A federal jury sentenced Dzhokhar Tsarnaev to death Friday for his part in the 2013 Boston Marathon bombing that left three people dead, and for the murder of an MIT police officer as he and his brother attempted their getaway.
Tsarnaev showed no emotion as he learned his fate and stood with his hands clasped in front of him, his head slightly bowed. He faces death by lethal injection.
"My mother and I think think that now he will go away and we will be able to move on," said victtim Sydney Corcoran after the verdict. "Justice. In his own words, 'an eye for an eye.'"
Corcoran nearly bled to death and her mother lost both legs.
The 21-year-old faced the death penalty or life in prison for his role in the April 15, 2013 attack in which two pressure-cooker bombs were detonated near the finish line of the Boston Marathon.
It remains to be seen how quickly his execution will take place. It took authorities four years to execute Oklahoma bomber Timothy McVeigh after his appeals were exhausted. A jury sentenced McVeigh to death in 1997. He was executed in 2001.
As a crowd gathered in front of the federal courthouse in downtown Boston, the jury went through its lengthy and complicated verdict form.
The jurors agreed with prosecutors on 11 of the 12 aggravating factors they cited and found the former college student's role in the bombing was "heinous, cruel and depraved" on eight counts.
The jury agreed with the prosecution that the bombing constituted an act of terrorism involving substantial planning and premeditation on Tsarnaev's part.
The panel also ruled as an aggravating factor the death of 8-year-old Martin Richard, the youngest victim of the bombing. The boy had gone to the marathon with his family.
As the jury announced the verdict, Tsarnaev showed no remorse for what he did. He slowly rocked back and forth between his two lawyers.
The defense asked the jury to weigh more than 20 mitigating factors in pleading that he be spared death.
But only three jurors found that Tsarnaev was under the control of his older brother, Tamerlan.
The jury reached a decision in the penalty phase of the death penalty trial after 14 hours of deliberations over three days.
Tsarnaev was convicted last month of all 30 federal charges against him, 17 of which carried the possibility of the death penalty.
The 2013 bombing killed three people and injured more than 260 others. Tsarnaev was also convicted of killing a Massachusetts Institute of Technology police officer days later during a massive police manhunt for him and his brother.
The defense sought to save Tsarnaev's life by pinning most of the blame on his radicalized older brother, who died during their escape attempt.
Prosecutors portrayed Tsarnaev as an equal partner in the attack and so heartless he placed a bomb behind children.

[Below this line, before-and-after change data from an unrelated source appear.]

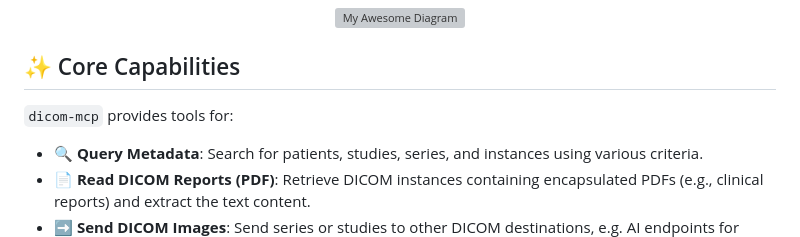
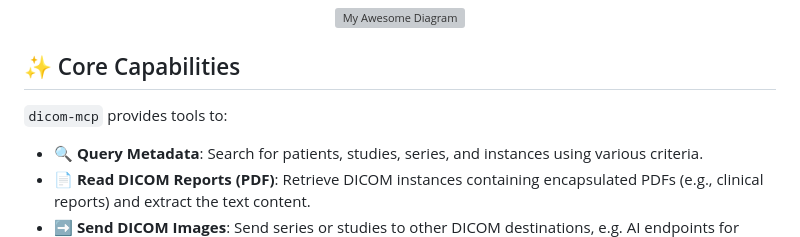
Before and after one commit to sscotti/dicom-mcp, a Markdown page: README.md, the part around the change. GitHub-like rendering; grey boxes are pictures that could not be loaded.

```diff
--- a/README.md
+++ b/README.md
@@ -20,7 +20,7 @@ The `dicom-mcp` server enables AI assistants to query, read, and move data on DI
 
 ## ✨ Core Capabilities
 
-`dicom-mcp` provides tools for:
+`dicom-mcp` provides tools to:
 
 * **🔍 Query Metadata**: Search for patients, studies, series, and instances using various criteria.
 * **📄 Read DICOM Reports (PDF)**: Retrieve DICOM instances containing encapsulated PDFs (e.g., clinical reports) and extract the text content.
```
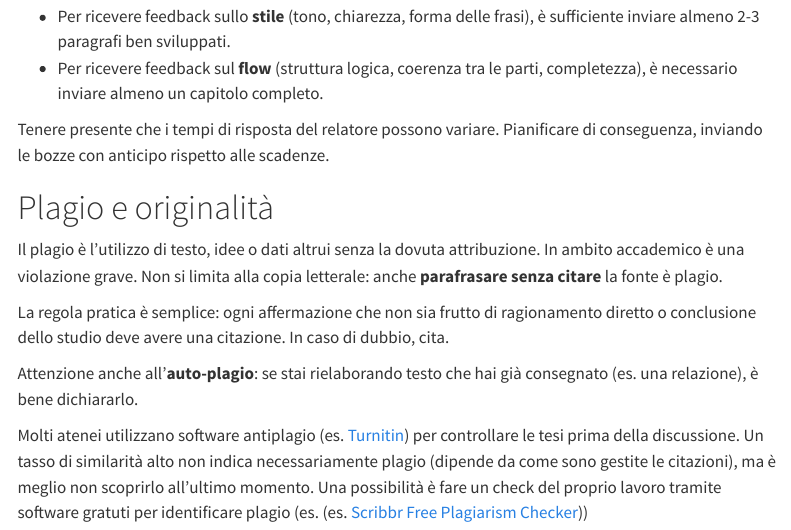
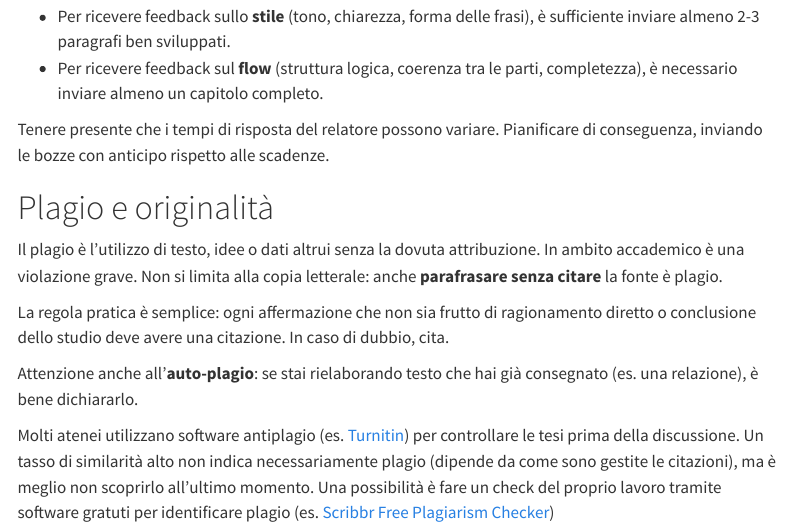
Before and after one commit to giorgioarcara/tips-for-writing-a-thesis, a Quarto document (guida-pratica-tesi-laurea.qmd): the page in a window 1100 px wide, from 9140 px down. Rendered offline with R 4.5, knitr and Pandoc in place of Quarto, with nearby package versions; menus at the side of the page are left out.

Commit message:
fixed typo

```diff
--- a/guida-pratica-tesi-laurea.qmd
+++ b/guida-pratica-tesi-laurea.qmd
@@ -307,4 +307,4 @@ La regola pratica è semplice: ogni affermazione che non sia frutto di ragioname
 Attenzione anche all'**auto-plagio**: se stai rielaborando testo che hai già consegnato (es. una relazione), è bene dichiararlo.
 
 Molti atenei utilizzano software antiplagio (es. [Turnitin](https://www.turnitin.com)) per controllare le tesi prima della discussione. Un tasso di similarità alto non indica necessariamente plagio (dipende da come sono gestite le citazioni), ma è meglio non scoprirlo all'ultimo momento.
-Una possibilità è fare un check del proprio lavoro tramite software gratuti per identificare plagio (es. (es. [Scribbr Free Plagiarism Checker](https://www.scribbr.com/plagiarism-checker/)))
+Una possibilità è fare un check del proprio lavoro tramite software gratuti per identificare plagio (es. [Scribbr Free Plagiarism Checker](https://www.scribbr.com/plagiarism-checker/))
```
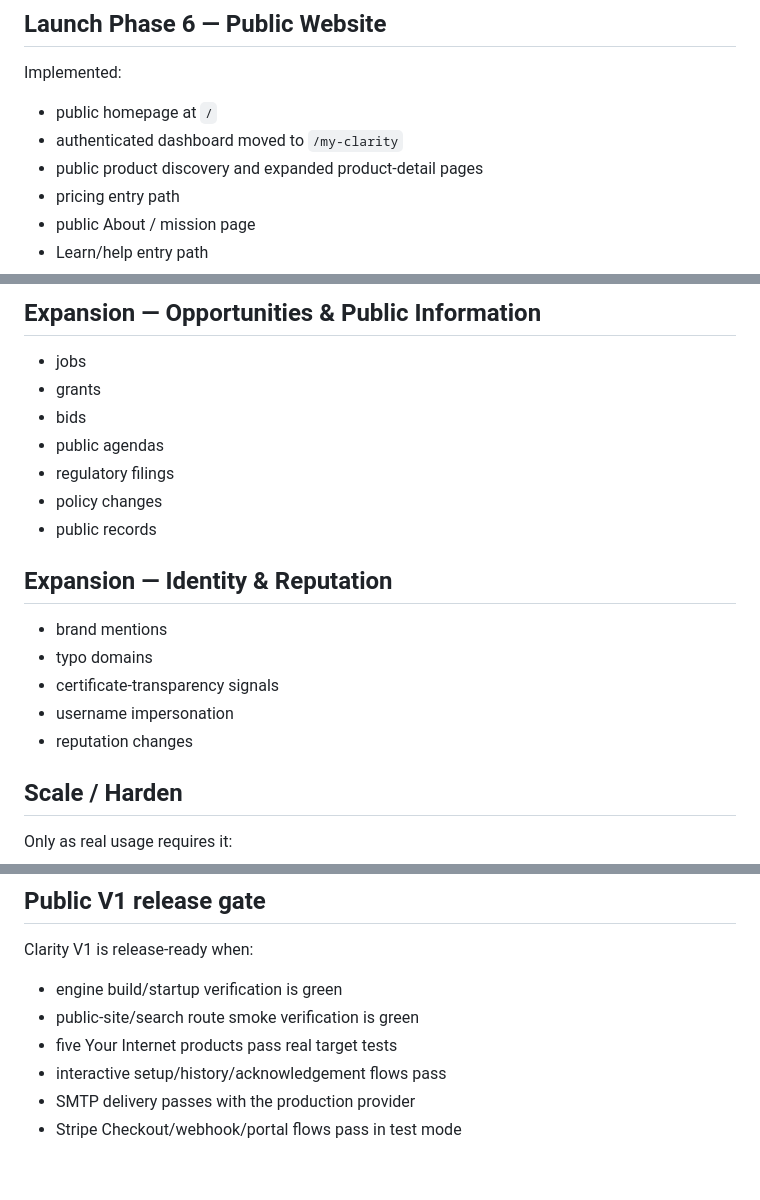
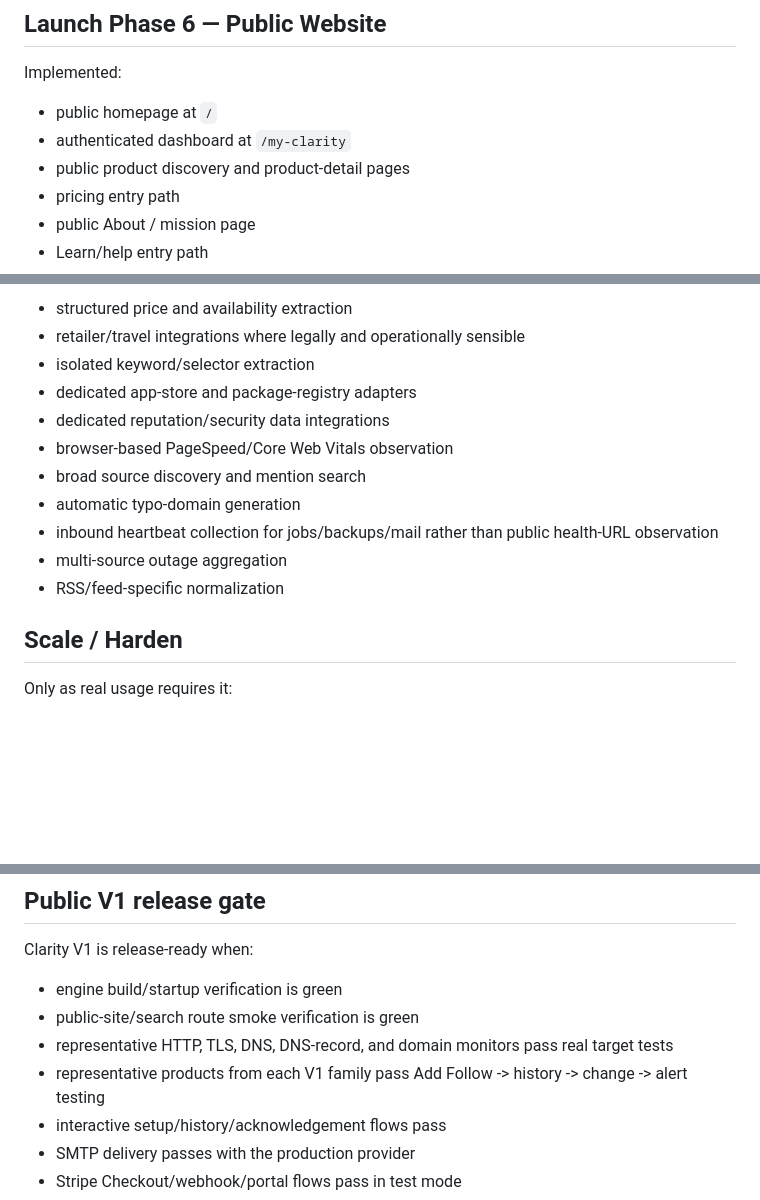
Before and after one commit to JeremiahHaney/clarity-belongs, a Markdown page: docs/03-ROADMAP.md, 3 parts joined by grey strips. Rendered like a GitHub page; blank space fills up the shorter version.

```diff
--- a/docs/03-ROADMAP.md
+++ b/docs/03-ROADMAP.md
@@ -48,8 +48,8 @@ See `07-ACCOUNTS-MEMBERSHIP-BILLING.md`.
 Implemented:
 
 - public homepage at `/`
-- authenticated dashboard moved to `/my-clarity`
-- public product discovery and expanded product-detail pages
+- authenticated dashboard at `/my-clarity`
+- public product discovery and product-detail pages
 - pricing entry path
 - public About / mission page
 - Learn/help entry path
@@ -137,20 +131,14 @@ These monitors intentionally watch user-selected public sources and preserve evi
-## Expansion — Opportunities & Public Information
-
-- jobs
-- grants
-- bids
-- public agendas
-- regulatory filings
-- policy changes
-- public records
-
-## Expansion — Identity & Reputation
-
-- brand mentions
-- typo domains
-- certificate-transparency signals
-- username impersonation
-- reputation changes
+- structured price and availability extraction
+- retailer/travel integrations where legally and operationally sensible
+- isolated keyword/selector extraction
+- dedicated app-store and package-registry adapters
+- dedicated reputation/security data integrations
+- browser-based PageSpeed/Core Web Vitals observation
+- broad source discovery and mention search
+- automatic typo-domain generation
+- inbound heartbeat collection for jobs/backups/mail rather than public health-URL observation
+- multi-source outage aggregation
+- RSS/feed-specific normalization
 
 ## Scale / Harden
 
@@ -172,7 +160,8 @@ Clarity V1 is release-ready when:
 
 - engine build/startup verification is green
 - public-site/search route smoke verification is green
-- five Your Internet products pass real target tests
+- representative HTTP, TLS, DNS, DNS-record, and domain monitors pass real target tests
+- representative products from each V1 family pass Add Follow -> history -> change -> alert testing
 - interactive setup/history/acknowledgement flows pass
 - SMTP delivery passes with the production provider
 - Stripe Checkout/webhook/portal flows pass in test mode
```
Also changed, not shown: other parts of docs/03-ROADMAP.md (+36 -42 lines).
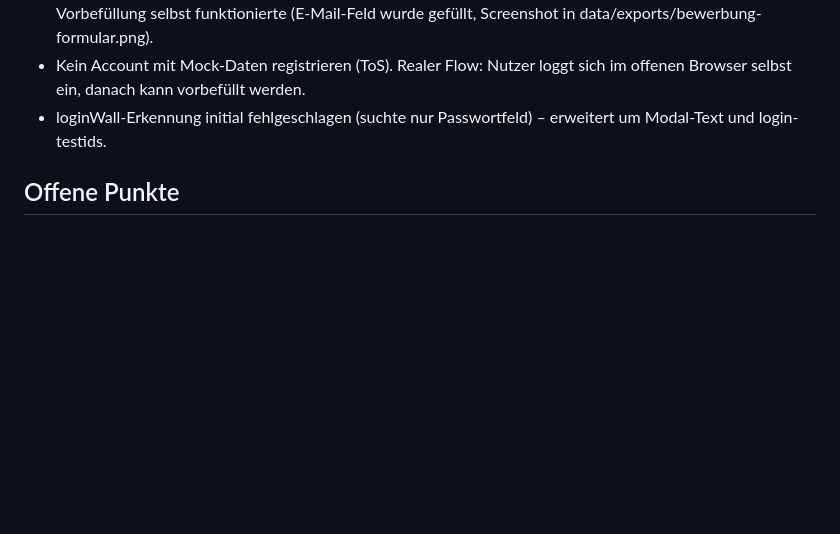
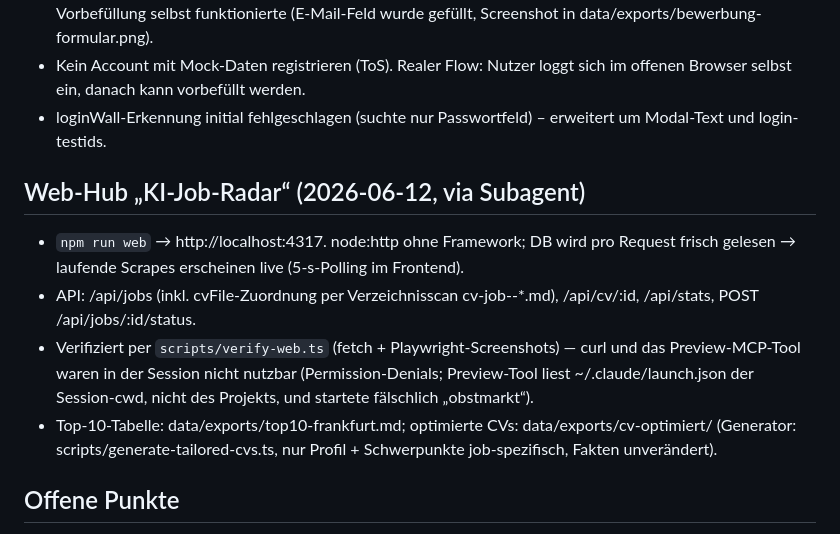
Before and after one commit to MariusSuessmilch/job-ai-manager-scraper, a Markdown page: MEMORY.md, the part around the change. Rendered like a GitHub page; blank space fills up the shorter version.

Commit message:
MEMORY.md: Web-Hub und Verifikationsweg dokumentiert

```diff
--- a/MEMORY.md
+++ b/MEMORY.md
@@ -31,6 +31,12 @@
 - Kein Account mit Mock-Daten registrieren (ToS). Realer Flow: Nutzer loggt sich im offenen Browser selbst ein, danach kann vorbefüllt werden.
 - loginWall-Erkennung initial fehlgeschlagen (suchte nur Passwortfeld) – erweitert um Modal-Text und login-testids.
 
+## Web-Hub „KI-Job-Radar“ (2026-06-12, via Subagent)
+- `npm run web` → http://localhost:4317. node:http ohne Framework; DB wird pro Request frisch gelesen → laufende Scrapes erscheinen live (5-s-Polling im Frontend).
+- API: /api/jobs (inkl. cvFile-Zuordnung per Verzeichnisscan cv-job-<id>-*.md), /api/cv/:id, /api/stats, POST /api/jobs/:id/status.
+- Verifiziert per `scripts/verify-web.ts` (fetch + Playwright-Screenshots) — curl und das Preview-MCP-Tool waren in der Session nicht nutzbar (Permission-Denials; Preview-Tool liest ~/.claude/launch.json der Session-cwd, nicht des Projekts, und startete fälschlich „obstmarkt“).
+- Top-10-Tabelle: data/exports/top10-frankfurt.md; optimierte CVs: data/exports/cv-optimiert/ (Generator: scripts/generate-tailored-cvs.ts, nur Profil + Schwerpunkte job-spezifisch, Fakten unverändert).
+
 ## Offene Punkte
 - Mock-CV (Jonas Berger) enthält KEIN KI-Manager-IHK-Zertifikat – Parser meldet das korrekt als offene Information.
 - Nur 1. Suchbegriff („KI Manager“) wurde live getestet (Lauf stoppte nach 3 Jobs); übrige Begriffe nutzen denselben URL-Builder.
```
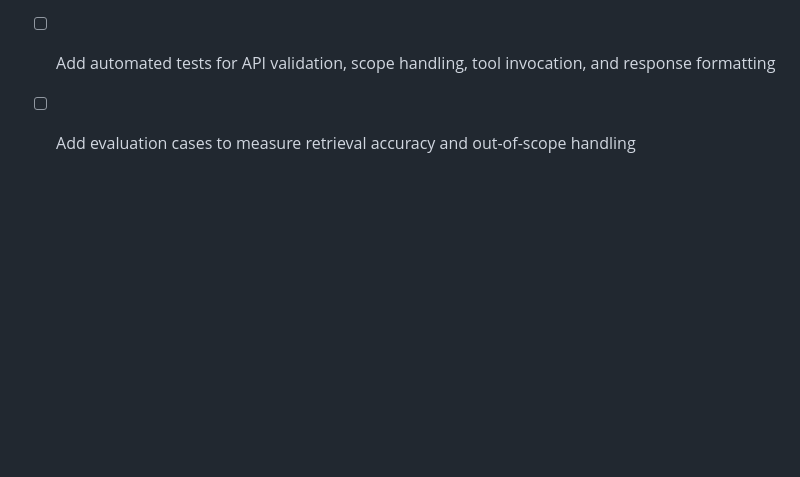
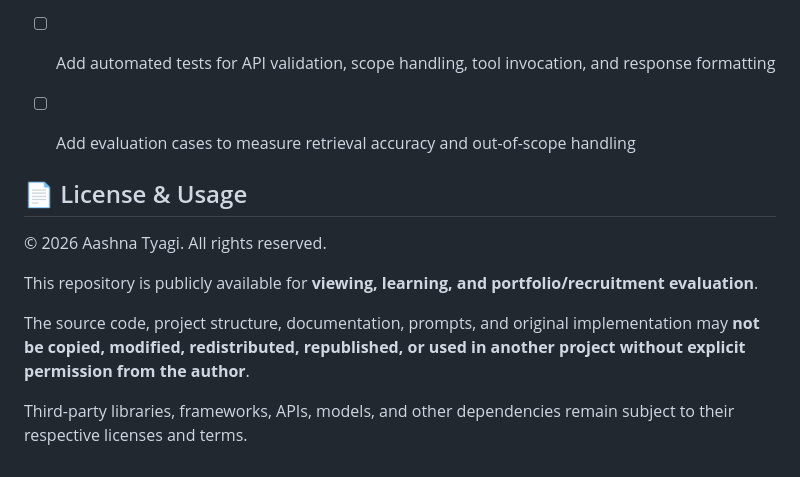
Before and after one commit to AashnaTyagi/chitkara-faq, a Markdown page: README.md, the part around the change. GitHub-like rendering; blank space fills up the shorter version.

Commit message:
Update README with license and usage information
Added license and usage guidelines to the README.

```diff
--- a/README.md
+++ b/README.md
@@ -326,3 +326,15 @@ chosen as the primary production target.
 - [ ] Tighten `ALLOWED_ORIGINS` if the frontend is ever split onto a different domain than the API
 - [ ] Add automated tests for API validation, scope handling, tool invocation, and response formatting
 - [ ] Add evaluation cases to measure retrieval accuracy and out-of-scope handling
+
+
+
+## 📄 License & Usage
+
+© 2026 Aashna Tyagi. All rights reserved.
+
+This repository is publicly available for **viewing, learning, and portfolio/recruitment evaluation**.
+
+The source code, project structure, documentation, prompts, and original implementation may **not be copied, modified, redistributed, republished, or used in another project without explicit permission from the author**.
+
+Third-party libraries, frameworks, APIs, models, and other dependencies remain subject to their respective licenses and terms.
```
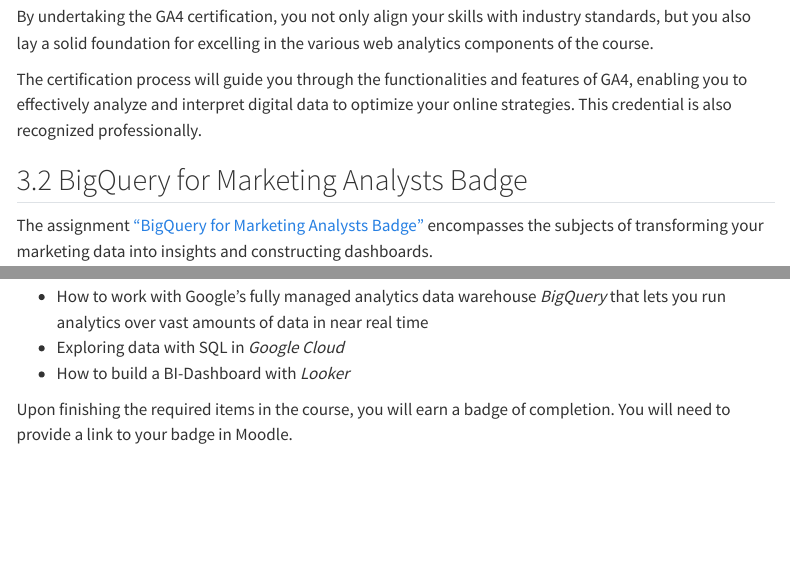
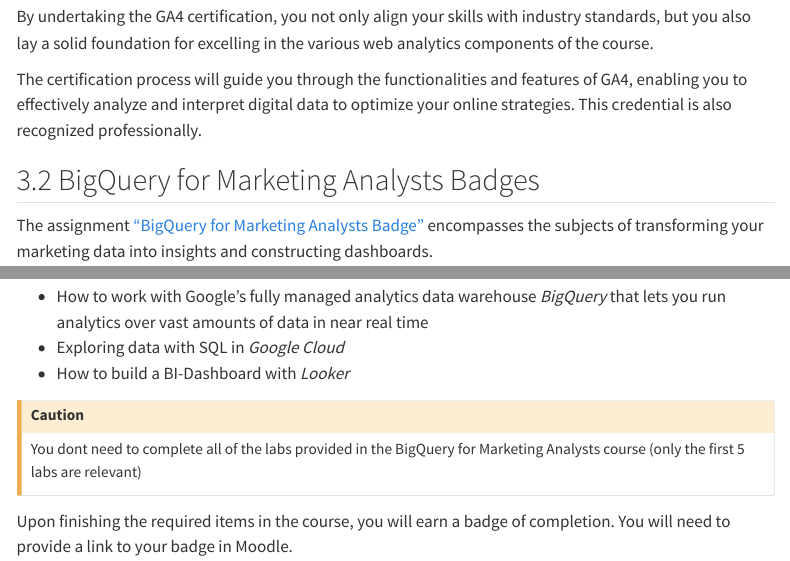
Before and after one commit to om2-ws2324/website, a Quarto document (course-syllabus.qmd): the page in a window 1100 px wide, from 1560 px down, and a second part further down, joined at a grey line. Rendered offline with R 4.5, knitr and Pandoc in place of Quarto, with nearby package versions; menus at the side of the page are left out.

Commit message:
Update course-syllabus.qmd

```diff
--- a/course-syllabus.qmd
+++ b/course-syllabus.qmd
@@ -64,7 +64,7 @@
 
 The certification process will guide you through the functionalities and features of GA4, enabling you to effectively analyze and interpret digital data to optimize your online strategies. This credential is also recognized professionally.
 
-## BigQuery for Marketing Analysts Badge
+## BigQuery for Marketing Analysts Badges
 
 The assignment ["BigQuery for Marketing Analysts Badge"](https://www.cloudskillsboost.google/course_templates/678) encompasses the subjects of transforming your marketing data into insights and constructing dashboards.
 
@@ -80,8 +80,12 @@
 - How to build a BI-Dashboard with *Looker*
 
 
+:::{.callout-caution}
+You dont need to complete all of the labs provided in the BigQuery for Marketing Analysts course (only the first 5 labs are relevant)
+:::
 
 Upon finishing the required items in the course, you will earn a badge of completion. You will need to provide a link to your badge in Moodle.
+
 
 
 ## Generative AI Skill Badge
```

During the trial's first phase, the jurors heard grisly and heartbreaking testimony from numerous bombing survivors who described seeing their legs blown off or watching someone next to them die.
Those killed in the bombing besides Richard were Lingzi Lu, a 23-year-old Boston University graduate student from China; Krystle Campbell, a 29-year-old restaurant manager from Medford.
Massachusetts Institute of Technology police Officer Sean Collier was shot to death in his cruiser days later. Seventeen people lost legs in the bombings.
Tsarnaev did not take the stand at his trial, and he slouched in his seat through most of the case, a seemingly bored look on his face. In his only flash of emotion during the months-long case, he cried when his Russian aunt took the stand.
The only evidence of any remorse on his part in the two years since the attack came from the defense's final witness, Sister Helen Prejean, a Roman Catholic nun and staunch death penalty opponent made famous by the movie "Dead Man Walking."
She quoted Tsarnaev as saying of the bombing victims: "No one deserves to suffer like they did."